I have fought with this system when applying for jobs with Huntington Bank and Dish Network (applying for a job with the latter was nothing short of a 2 hour fight with the worst system ever made.)

Now to be fair, I can't tell if a lot of the error messages I encounter with this system is the fault of the company who uses it and doesn't do a very good job at setting it up. Of course, based on the problems I've experienced with it, that implies to me that setting it up is a straight up nightmare.

This system likes to throw up really awesome error messages. Best in the industry. Ellison should be proud.

I think I was trying to change my address in my profile when this occurred:

In fact, doing anything with this system today resulted in this error message:

Persistence pays off with this system. If you get that error message, just try over and over again. It'll work eventually.

Actually this wasn't a bad day with this system, I had worst days with this system, including:

And if you were bold enough to find out what the exception details'd get:

Oh man! Does that clear things up!

In fact, this one day, I found a diagnostics page in my Huntingon profile. Maybe I wasn't supposed to see this information. I can only wonder for whom this type of information is useful, because, while I'm not a computer science guy, it seems like this page isn't helpful diagnosing anything at all.

Going back to error messages though, one day I got this one:

That was encountered one day on the Dish Network/Echostar page. You know, if my login isn't associated with a person, with what is it associated?

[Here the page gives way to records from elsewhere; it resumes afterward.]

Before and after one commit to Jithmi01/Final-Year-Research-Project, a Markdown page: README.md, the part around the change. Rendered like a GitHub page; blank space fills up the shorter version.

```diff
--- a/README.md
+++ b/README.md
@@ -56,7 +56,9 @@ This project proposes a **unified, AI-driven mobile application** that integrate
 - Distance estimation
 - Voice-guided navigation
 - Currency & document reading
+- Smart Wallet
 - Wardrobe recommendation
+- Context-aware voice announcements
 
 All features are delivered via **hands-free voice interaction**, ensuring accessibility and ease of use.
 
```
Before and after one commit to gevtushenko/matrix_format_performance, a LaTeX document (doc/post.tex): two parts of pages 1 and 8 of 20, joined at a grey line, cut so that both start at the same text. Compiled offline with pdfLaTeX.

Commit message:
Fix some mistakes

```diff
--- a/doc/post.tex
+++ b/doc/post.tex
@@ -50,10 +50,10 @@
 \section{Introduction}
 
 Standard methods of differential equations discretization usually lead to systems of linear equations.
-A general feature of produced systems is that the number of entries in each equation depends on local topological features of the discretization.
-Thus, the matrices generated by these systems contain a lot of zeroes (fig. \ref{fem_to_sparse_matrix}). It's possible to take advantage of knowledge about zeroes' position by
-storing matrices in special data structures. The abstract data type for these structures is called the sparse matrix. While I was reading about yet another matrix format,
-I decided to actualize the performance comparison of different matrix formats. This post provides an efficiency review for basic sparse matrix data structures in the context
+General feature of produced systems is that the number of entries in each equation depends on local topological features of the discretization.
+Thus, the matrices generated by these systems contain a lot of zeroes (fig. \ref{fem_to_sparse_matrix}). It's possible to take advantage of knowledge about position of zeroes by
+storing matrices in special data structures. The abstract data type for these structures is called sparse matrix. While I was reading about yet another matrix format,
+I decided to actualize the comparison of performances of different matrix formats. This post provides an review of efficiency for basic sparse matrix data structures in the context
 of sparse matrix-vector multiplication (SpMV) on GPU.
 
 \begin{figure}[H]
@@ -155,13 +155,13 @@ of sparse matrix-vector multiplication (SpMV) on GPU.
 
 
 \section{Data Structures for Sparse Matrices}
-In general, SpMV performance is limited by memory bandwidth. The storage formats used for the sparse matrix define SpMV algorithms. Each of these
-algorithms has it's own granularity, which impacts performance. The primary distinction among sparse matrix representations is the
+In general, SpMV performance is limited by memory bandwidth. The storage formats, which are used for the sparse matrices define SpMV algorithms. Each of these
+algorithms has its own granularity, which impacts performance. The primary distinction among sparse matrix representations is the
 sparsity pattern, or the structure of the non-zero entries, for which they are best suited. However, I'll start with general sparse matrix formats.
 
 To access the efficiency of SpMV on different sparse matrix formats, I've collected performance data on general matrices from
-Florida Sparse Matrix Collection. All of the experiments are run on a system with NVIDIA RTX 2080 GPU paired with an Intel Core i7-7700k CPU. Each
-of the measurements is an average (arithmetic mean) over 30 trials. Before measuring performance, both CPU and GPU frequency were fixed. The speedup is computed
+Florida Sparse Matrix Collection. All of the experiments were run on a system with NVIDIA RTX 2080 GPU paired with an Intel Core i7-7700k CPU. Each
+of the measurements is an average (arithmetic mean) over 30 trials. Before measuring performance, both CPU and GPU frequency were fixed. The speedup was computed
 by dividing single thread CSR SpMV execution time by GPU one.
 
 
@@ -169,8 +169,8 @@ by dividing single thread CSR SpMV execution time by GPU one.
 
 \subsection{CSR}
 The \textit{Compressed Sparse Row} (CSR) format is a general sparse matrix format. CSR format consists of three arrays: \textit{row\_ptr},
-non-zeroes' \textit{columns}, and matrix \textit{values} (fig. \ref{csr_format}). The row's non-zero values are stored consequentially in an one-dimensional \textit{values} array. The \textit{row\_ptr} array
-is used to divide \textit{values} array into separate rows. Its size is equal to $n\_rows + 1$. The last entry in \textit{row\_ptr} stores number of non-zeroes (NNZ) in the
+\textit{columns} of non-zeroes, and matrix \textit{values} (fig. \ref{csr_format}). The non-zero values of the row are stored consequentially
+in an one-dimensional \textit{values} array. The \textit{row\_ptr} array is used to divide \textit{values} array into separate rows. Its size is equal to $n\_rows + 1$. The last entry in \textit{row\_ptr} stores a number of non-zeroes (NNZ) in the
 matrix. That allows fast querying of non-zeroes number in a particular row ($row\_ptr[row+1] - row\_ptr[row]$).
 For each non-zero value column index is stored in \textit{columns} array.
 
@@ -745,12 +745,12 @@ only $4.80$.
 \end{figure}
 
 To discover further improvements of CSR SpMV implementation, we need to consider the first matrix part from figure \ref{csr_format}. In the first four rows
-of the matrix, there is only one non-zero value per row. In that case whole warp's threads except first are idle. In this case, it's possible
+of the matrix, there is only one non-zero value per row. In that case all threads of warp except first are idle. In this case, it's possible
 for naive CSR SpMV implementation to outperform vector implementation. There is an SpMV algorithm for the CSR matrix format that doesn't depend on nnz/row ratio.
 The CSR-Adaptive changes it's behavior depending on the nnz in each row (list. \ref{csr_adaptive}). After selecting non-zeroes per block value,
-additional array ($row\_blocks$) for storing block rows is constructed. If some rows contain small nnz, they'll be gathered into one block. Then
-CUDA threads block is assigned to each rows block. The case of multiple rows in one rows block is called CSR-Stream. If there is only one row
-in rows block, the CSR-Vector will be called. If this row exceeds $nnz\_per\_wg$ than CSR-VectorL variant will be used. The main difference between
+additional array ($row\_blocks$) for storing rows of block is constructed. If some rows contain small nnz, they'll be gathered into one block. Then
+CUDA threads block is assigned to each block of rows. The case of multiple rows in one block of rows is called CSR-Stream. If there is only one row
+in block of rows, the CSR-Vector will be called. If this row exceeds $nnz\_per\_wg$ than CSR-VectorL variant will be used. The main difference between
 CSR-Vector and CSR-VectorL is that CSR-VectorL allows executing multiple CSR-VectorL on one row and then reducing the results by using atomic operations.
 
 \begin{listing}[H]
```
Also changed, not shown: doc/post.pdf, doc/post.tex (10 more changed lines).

I know I've complained before about hiring sites that require pop-up blocker to be turned off. other site in the world requires me to have pop-up blocker off. If your site does, you've made it wrong. I turn off pop-up blocker so rarely that I don't remember how to do it.

This gets me into one of the odder aspects of Oracle's system.

It's cute you enter in the state two letter abbreviation, then you press the flashlight, and...voila! The system adds the correct state under the field so you know that it knows that VT stands for "Vermont." See? No confusion...umm...I guess I don't really know what the purpose of this is, but it's a completely unnecessary step.

Now in this next error message, this completely unnecessary step prevented me from moving on.

In the state section, I knew that the computer was looking for one of 50 state abbreviation codes. In the "status" section I didn't know what it was looking for, but I could see that it most definitely wasn't liking the word "Graduated" as indicated by the suck-ass error message I received. However, I had no idea what terminology it was looking for instead, because pressing the flashlight all on its own without anything in the field wouldn't return to me a list of possible entries. (Don't ask me how I figured this problem out, I don't remember.)

The Oracle system doesn't like to tell you requirements before you encounter them. For instance, setting up a password for the login....

Ok. That was the first time I was told I needed a number in the password. Ok. No big deal, it's like, such an important login man, that I need to have the a number in the password. Ok, so I'll add a number and try again...

Oh! Apparently I need to have an upper case character in my password, at least, that's what was defined by whoever thought that my password needed to be really strong to protect my resume, but didn't bother creating a proper error message for it...or even explaining it to me from the get-go. That's ok, I'll add an uppercase character and then I should be...

Really Dish Network? No repeating characters? It's not like repeating characters all on their own make the password easier to guess at, not that it matters because this password is protecting absolutely nothing of consequence.

So there ya go...three pointless, completely different error messages about password strength. Impressive, huh?